GOAL OF THE EXERCISE: Whenever the string "scipy" turns up in a line of the data below, copy that line.

DATA LISTING:
┄┄┄┄┄┄
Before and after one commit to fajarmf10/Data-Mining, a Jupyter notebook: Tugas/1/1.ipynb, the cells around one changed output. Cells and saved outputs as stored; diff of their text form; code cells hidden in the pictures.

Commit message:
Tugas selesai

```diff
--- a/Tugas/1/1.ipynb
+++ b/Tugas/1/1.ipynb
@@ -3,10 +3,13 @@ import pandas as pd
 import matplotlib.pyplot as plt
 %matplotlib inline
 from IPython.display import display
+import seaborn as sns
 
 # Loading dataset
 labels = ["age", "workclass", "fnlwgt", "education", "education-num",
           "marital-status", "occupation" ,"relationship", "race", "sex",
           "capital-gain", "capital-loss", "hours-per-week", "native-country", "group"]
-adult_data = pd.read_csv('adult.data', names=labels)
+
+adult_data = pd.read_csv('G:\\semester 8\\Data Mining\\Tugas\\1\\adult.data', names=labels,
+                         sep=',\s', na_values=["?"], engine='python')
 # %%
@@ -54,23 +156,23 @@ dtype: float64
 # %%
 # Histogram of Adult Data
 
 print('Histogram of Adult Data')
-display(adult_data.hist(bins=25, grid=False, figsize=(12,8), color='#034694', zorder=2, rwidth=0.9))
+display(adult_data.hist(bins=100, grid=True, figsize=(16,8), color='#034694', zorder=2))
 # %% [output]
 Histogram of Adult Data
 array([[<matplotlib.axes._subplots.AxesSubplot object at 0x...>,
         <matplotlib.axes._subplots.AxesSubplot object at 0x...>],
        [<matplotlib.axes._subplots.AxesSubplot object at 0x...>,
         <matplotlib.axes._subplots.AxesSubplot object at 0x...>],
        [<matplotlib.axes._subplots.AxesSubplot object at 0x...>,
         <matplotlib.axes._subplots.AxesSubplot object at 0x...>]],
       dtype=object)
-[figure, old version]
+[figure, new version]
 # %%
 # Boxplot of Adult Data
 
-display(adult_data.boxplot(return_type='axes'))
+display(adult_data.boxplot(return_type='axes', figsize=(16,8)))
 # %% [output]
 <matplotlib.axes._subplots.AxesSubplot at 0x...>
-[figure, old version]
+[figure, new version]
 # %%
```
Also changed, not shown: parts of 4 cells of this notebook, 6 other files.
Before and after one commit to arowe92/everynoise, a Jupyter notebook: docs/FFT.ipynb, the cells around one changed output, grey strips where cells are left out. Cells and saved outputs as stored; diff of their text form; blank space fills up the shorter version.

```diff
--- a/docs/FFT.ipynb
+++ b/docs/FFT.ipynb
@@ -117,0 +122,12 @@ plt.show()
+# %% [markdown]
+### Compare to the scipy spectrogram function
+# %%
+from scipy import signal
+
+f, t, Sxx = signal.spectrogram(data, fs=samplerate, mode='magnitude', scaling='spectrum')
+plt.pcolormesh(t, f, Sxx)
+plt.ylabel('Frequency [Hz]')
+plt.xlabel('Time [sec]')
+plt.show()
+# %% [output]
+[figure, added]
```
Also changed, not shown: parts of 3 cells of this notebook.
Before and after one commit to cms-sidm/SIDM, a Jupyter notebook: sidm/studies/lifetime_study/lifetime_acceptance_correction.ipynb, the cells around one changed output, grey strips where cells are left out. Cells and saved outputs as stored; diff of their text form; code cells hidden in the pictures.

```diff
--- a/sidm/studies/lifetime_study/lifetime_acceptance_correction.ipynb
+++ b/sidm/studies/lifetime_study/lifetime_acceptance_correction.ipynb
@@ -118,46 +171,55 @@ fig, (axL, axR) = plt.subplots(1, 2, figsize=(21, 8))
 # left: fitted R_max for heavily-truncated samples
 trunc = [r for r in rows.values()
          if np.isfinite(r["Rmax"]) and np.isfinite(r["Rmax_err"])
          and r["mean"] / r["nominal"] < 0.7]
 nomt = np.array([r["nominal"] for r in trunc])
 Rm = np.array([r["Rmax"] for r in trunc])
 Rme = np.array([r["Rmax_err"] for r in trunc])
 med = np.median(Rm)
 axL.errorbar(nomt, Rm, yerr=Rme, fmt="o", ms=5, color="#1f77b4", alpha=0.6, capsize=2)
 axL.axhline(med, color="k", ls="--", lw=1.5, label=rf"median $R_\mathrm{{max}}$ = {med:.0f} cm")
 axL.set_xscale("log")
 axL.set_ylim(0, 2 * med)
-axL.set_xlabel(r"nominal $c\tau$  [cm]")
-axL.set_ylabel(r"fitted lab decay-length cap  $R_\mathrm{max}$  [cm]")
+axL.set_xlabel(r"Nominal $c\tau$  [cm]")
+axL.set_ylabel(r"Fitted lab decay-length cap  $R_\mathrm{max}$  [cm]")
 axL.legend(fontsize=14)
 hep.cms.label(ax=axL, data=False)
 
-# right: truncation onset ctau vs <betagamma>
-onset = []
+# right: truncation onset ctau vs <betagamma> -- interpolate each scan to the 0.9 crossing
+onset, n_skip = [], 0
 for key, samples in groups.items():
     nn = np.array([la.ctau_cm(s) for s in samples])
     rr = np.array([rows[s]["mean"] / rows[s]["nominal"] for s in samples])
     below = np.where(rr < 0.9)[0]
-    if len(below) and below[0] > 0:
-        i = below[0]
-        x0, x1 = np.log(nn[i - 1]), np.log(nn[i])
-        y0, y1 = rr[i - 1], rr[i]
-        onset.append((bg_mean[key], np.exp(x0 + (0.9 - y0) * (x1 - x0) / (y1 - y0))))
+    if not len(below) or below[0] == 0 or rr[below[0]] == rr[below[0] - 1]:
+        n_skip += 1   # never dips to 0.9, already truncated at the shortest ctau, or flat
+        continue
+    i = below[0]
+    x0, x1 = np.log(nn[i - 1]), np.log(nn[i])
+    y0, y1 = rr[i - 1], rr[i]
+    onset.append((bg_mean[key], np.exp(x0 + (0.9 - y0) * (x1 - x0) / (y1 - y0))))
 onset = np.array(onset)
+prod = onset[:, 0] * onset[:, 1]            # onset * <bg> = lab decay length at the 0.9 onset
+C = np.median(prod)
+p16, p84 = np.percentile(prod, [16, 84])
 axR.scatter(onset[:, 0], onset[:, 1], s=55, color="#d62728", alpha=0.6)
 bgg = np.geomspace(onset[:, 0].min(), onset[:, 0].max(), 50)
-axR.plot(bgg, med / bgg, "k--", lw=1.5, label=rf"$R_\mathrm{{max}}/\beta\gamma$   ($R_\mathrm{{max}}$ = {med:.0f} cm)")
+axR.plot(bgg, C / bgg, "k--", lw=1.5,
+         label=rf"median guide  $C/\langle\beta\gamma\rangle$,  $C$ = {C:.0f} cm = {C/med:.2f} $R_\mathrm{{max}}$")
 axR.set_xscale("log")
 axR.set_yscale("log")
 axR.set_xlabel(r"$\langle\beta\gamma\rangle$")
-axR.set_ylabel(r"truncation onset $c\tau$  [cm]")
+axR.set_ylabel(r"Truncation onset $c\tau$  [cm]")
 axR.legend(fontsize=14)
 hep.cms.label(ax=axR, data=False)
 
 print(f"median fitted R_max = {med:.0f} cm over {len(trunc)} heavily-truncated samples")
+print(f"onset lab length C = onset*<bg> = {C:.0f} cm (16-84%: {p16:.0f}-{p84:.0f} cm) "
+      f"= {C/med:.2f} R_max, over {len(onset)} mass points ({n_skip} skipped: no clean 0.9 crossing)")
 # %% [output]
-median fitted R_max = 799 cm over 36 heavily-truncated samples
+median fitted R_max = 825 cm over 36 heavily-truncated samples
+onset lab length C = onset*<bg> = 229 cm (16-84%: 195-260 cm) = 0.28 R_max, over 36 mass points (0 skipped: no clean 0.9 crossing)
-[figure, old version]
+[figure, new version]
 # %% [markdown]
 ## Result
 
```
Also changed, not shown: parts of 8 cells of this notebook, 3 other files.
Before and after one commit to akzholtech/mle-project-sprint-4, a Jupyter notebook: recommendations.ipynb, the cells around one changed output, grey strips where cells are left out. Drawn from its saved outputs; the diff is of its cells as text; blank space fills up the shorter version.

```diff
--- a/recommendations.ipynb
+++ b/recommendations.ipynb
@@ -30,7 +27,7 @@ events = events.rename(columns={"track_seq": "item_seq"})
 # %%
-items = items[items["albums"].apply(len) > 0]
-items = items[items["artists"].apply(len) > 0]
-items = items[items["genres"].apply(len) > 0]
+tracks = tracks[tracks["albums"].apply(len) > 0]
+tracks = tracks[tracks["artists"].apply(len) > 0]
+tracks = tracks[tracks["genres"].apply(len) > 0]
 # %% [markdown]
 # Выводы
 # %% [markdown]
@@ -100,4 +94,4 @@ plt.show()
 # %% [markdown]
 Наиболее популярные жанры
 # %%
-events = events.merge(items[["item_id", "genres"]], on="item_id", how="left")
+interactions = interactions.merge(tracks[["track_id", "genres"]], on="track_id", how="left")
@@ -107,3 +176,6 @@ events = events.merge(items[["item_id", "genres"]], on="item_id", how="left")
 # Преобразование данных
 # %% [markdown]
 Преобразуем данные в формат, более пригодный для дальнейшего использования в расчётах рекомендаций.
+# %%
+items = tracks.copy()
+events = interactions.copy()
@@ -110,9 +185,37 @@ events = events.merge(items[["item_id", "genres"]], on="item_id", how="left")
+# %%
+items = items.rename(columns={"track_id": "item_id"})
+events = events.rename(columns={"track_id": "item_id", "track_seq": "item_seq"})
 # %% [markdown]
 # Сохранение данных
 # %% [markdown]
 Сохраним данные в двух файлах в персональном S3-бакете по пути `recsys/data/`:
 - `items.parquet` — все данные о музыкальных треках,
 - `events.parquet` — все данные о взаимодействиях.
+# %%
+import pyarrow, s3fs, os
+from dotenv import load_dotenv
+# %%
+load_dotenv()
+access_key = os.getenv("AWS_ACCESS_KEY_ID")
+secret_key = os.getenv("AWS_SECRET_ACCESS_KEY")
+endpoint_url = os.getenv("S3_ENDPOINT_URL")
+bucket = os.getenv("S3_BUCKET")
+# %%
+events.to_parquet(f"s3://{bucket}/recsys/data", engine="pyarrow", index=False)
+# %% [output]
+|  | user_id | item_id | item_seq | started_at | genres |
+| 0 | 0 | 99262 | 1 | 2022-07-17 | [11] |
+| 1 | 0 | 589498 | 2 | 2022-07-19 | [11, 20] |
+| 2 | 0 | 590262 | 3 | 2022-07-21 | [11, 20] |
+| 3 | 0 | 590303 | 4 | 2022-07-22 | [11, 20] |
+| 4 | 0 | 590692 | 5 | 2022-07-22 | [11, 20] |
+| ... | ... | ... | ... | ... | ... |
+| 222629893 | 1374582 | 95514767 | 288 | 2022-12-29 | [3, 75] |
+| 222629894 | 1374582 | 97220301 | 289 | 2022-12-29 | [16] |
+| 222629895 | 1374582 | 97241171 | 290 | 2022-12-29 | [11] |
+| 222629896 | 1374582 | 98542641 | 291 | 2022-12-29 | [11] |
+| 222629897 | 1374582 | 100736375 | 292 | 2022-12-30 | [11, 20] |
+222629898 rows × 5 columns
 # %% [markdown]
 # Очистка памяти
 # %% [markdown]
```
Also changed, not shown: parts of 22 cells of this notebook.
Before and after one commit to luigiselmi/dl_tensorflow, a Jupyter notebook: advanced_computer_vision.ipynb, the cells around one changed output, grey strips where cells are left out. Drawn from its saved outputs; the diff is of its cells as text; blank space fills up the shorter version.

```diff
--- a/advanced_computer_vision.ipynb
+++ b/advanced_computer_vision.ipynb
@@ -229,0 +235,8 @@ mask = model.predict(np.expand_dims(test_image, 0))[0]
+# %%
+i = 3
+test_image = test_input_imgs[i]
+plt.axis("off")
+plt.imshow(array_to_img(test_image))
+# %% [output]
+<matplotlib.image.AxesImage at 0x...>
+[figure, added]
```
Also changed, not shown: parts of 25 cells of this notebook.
┄┄┄┄┄┄
ANSWER SECTION:
+### Compare to the scipy spectrogram function
+from scipy import signal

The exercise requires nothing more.